▸ **WHAT YOU WILL DO**: Only the lines from the first line of the records through the line containing "Also changed, not shown: 13" belong in the answer. Copy them exactly.

------ RECORD EXCERPTS

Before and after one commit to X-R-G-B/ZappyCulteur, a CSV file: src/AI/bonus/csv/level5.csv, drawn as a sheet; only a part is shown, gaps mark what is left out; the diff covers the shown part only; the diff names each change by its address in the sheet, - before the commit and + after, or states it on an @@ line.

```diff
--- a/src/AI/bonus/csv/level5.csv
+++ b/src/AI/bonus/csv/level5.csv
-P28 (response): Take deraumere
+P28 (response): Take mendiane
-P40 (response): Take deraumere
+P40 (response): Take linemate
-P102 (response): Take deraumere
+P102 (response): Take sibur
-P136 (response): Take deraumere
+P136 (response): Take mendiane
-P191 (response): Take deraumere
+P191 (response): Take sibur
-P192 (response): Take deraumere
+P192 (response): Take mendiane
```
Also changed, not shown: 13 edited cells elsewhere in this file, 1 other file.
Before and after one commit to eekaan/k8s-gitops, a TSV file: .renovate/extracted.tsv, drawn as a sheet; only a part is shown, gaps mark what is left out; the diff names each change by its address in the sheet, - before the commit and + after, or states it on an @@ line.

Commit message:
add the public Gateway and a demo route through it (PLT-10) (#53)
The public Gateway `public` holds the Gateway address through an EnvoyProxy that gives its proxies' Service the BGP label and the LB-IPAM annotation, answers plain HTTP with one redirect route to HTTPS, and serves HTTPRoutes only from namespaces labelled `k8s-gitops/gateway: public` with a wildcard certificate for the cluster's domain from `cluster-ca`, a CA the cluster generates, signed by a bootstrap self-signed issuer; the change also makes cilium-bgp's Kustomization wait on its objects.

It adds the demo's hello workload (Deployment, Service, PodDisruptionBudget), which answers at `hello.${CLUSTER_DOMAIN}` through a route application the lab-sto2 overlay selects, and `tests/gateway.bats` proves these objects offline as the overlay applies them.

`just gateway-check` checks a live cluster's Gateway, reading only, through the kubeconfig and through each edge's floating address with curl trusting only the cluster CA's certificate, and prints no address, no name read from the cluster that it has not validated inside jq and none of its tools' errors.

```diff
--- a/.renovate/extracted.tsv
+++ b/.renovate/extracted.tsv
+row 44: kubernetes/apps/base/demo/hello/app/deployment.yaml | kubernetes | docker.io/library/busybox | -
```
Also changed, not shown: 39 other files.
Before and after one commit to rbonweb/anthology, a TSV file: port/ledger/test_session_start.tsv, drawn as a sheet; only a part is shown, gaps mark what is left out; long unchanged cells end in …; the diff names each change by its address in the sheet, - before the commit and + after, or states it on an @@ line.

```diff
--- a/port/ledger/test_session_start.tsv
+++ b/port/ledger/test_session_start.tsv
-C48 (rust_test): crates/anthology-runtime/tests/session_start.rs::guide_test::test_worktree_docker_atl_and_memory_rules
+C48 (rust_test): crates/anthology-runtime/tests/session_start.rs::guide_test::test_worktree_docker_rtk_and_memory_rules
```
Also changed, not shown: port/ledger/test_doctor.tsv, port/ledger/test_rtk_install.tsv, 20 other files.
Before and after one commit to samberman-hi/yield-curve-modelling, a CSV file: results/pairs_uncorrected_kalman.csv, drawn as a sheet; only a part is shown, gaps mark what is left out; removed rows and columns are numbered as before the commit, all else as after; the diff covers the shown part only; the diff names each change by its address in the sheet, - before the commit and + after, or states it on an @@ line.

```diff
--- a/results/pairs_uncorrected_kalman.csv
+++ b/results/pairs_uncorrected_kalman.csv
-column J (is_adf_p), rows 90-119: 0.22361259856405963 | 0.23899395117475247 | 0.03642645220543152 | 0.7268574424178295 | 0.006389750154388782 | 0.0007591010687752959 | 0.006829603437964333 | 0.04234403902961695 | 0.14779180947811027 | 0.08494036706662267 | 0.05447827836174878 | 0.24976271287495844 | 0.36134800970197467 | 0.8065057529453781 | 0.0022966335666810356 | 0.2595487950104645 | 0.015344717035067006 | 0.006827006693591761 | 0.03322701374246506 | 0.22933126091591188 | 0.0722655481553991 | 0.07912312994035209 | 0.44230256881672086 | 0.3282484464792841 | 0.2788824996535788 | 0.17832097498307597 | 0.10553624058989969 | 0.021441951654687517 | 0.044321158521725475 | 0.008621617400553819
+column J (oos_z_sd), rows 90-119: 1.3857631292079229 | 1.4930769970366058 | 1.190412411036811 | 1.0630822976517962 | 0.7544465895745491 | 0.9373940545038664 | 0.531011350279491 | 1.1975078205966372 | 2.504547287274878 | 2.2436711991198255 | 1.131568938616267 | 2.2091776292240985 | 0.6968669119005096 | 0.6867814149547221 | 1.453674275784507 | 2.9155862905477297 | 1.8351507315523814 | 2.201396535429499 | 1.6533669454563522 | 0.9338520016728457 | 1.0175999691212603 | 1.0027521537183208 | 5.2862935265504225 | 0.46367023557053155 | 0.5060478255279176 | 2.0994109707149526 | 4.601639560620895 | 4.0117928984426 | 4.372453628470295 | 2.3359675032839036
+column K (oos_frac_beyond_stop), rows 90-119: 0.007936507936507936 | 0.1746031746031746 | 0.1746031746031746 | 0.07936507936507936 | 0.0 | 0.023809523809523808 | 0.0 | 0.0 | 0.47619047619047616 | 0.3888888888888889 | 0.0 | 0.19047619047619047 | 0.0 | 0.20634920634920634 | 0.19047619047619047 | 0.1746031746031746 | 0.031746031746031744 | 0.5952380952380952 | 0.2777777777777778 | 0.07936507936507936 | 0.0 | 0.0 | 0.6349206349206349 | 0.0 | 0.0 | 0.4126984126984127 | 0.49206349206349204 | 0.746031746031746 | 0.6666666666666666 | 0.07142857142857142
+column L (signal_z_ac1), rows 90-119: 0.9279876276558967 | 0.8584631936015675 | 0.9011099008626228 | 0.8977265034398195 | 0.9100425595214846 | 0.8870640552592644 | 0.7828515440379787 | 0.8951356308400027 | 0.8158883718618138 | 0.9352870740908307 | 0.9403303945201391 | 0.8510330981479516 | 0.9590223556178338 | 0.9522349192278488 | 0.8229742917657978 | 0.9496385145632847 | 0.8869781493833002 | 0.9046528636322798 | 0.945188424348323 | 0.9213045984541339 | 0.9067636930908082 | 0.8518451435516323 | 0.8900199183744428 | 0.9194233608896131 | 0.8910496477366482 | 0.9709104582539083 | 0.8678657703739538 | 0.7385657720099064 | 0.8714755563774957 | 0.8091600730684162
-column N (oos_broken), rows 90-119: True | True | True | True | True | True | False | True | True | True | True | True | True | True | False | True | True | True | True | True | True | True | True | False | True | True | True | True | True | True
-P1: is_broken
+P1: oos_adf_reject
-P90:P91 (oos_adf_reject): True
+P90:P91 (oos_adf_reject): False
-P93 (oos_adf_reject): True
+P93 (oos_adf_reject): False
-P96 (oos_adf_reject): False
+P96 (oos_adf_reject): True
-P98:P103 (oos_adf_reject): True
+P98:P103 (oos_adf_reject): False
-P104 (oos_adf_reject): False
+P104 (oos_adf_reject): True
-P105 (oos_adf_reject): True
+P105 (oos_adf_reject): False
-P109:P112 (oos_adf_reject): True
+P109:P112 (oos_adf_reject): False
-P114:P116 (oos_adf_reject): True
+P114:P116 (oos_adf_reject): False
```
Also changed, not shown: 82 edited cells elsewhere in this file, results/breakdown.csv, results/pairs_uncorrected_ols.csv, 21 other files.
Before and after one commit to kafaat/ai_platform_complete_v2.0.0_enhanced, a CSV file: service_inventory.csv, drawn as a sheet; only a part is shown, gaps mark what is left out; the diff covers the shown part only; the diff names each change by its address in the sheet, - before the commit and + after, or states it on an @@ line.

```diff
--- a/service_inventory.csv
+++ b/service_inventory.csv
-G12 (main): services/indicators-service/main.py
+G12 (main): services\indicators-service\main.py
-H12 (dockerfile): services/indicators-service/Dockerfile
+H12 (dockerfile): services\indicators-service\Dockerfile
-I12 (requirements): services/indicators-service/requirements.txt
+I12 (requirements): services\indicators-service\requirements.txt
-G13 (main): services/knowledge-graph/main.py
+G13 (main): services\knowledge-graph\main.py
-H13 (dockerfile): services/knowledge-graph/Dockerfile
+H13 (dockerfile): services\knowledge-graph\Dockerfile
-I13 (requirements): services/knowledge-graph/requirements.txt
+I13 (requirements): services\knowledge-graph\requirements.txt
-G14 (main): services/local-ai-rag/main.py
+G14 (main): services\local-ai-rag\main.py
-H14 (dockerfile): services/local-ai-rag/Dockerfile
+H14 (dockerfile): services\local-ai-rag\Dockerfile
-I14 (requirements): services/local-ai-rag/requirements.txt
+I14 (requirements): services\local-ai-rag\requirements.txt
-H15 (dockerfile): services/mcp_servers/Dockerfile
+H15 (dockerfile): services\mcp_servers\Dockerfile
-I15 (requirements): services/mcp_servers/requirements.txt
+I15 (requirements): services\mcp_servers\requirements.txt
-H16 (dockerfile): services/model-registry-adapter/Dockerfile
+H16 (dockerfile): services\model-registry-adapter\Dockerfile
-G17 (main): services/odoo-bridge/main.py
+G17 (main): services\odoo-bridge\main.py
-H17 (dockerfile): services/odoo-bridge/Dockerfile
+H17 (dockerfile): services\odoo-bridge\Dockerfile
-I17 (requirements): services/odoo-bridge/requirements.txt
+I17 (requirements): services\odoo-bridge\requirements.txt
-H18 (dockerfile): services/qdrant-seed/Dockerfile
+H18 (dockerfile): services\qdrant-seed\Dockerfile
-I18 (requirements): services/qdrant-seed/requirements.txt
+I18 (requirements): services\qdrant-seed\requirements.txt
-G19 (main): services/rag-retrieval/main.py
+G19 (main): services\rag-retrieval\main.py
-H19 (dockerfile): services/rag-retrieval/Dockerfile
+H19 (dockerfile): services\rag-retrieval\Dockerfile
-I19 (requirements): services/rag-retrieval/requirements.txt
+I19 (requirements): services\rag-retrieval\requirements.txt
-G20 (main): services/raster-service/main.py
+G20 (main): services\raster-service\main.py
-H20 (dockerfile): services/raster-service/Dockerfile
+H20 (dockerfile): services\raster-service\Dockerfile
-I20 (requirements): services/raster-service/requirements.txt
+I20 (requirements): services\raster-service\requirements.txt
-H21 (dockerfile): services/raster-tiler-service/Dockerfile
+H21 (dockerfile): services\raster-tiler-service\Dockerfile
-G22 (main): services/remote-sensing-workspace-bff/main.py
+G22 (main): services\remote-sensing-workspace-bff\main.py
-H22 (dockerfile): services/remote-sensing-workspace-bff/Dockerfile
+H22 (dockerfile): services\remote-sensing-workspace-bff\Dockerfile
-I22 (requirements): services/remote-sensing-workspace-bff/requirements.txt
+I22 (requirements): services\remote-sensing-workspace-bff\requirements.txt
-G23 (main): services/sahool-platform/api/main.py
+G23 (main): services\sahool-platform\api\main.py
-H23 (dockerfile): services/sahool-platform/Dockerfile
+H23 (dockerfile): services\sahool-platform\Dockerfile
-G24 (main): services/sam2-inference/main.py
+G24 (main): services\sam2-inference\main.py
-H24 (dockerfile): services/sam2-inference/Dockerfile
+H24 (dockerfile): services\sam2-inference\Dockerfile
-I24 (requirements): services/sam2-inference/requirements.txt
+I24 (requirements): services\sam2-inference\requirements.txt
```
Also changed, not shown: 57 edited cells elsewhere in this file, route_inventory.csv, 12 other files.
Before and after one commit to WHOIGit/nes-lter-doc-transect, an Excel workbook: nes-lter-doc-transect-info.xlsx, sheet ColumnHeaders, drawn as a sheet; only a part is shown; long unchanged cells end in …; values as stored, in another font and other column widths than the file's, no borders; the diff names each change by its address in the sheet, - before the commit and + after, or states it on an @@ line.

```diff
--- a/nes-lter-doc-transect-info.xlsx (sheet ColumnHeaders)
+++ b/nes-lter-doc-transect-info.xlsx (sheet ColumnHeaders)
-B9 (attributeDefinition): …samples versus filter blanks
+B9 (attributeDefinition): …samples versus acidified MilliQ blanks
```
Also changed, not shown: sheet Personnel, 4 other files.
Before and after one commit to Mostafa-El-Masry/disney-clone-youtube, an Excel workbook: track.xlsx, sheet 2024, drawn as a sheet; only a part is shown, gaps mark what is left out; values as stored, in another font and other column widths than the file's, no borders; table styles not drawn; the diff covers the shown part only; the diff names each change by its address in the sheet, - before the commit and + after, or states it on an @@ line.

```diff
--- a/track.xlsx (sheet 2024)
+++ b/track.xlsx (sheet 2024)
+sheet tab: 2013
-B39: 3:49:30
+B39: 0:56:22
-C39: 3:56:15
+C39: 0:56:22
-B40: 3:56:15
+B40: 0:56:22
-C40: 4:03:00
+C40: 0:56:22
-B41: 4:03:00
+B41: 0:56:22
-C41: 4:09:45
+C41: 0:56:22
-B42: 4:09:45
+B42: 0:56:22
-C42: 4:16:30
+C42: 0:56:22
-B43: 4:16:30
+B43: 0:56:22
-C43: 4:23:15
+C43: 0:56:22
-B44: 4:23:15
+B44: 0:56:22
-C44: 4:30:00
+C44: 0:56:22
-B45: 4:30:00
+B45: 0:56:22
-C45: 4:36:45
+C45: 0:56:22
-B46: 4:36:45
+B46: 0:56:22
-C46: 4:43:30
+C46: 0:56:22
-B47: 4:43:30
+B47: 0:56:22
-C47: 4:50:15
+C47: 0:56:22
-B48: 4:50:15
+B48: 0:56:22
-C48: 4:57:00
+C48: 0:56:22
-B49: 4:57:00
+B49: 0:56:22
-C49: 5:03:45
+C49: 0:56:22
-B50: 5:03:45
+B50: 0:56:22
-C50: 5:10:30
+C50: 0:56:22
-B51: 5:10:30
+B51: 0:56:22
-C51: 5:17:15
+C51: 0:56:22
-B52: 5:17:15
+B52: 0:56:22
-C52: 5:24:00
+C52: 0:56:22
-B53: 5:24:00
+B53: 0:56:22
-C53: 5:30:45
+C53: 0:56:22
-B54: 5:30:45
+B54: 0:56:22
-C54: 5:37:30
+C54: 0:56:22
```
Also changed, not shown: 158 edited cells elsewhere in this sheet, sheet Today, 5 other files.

------------

▸ **REPLY TO THE EXERCISE**:
Before and after one commit to X-R-G-B/ZappyCulteur, a CSV file: src/AI/bonus/csv/level5.csv, drawn as a sheet; only a part is shown, gaps mark what is left out; the diff covers the shown part only; the diff names each change by its address in the sheet, - before the commit and + after, or states it on an @@ line.

```diff
--- a/src/AI/bonus/csv/level5.csv
+++ b/src/AI/bonus/csv/level5.csv
-P28 (response): Take deraumere
+P28 (response): Take mendiane
-P40 (response): Take deraumere
+P40 (response): Take linemate
-P102 (response): Take deraumere
+P102 (response): Take sibur
-P136 (response): Take deraumere
+P136 (response): Take mendiane
-P191 (response): Take deraumere
+P191 (response): Take sibur
-P192 (response): Take deraumere
+P192 (response): Take mendiane
```
Also changed, not shown: 13 edited cells elsewhere in this file, 1 other file.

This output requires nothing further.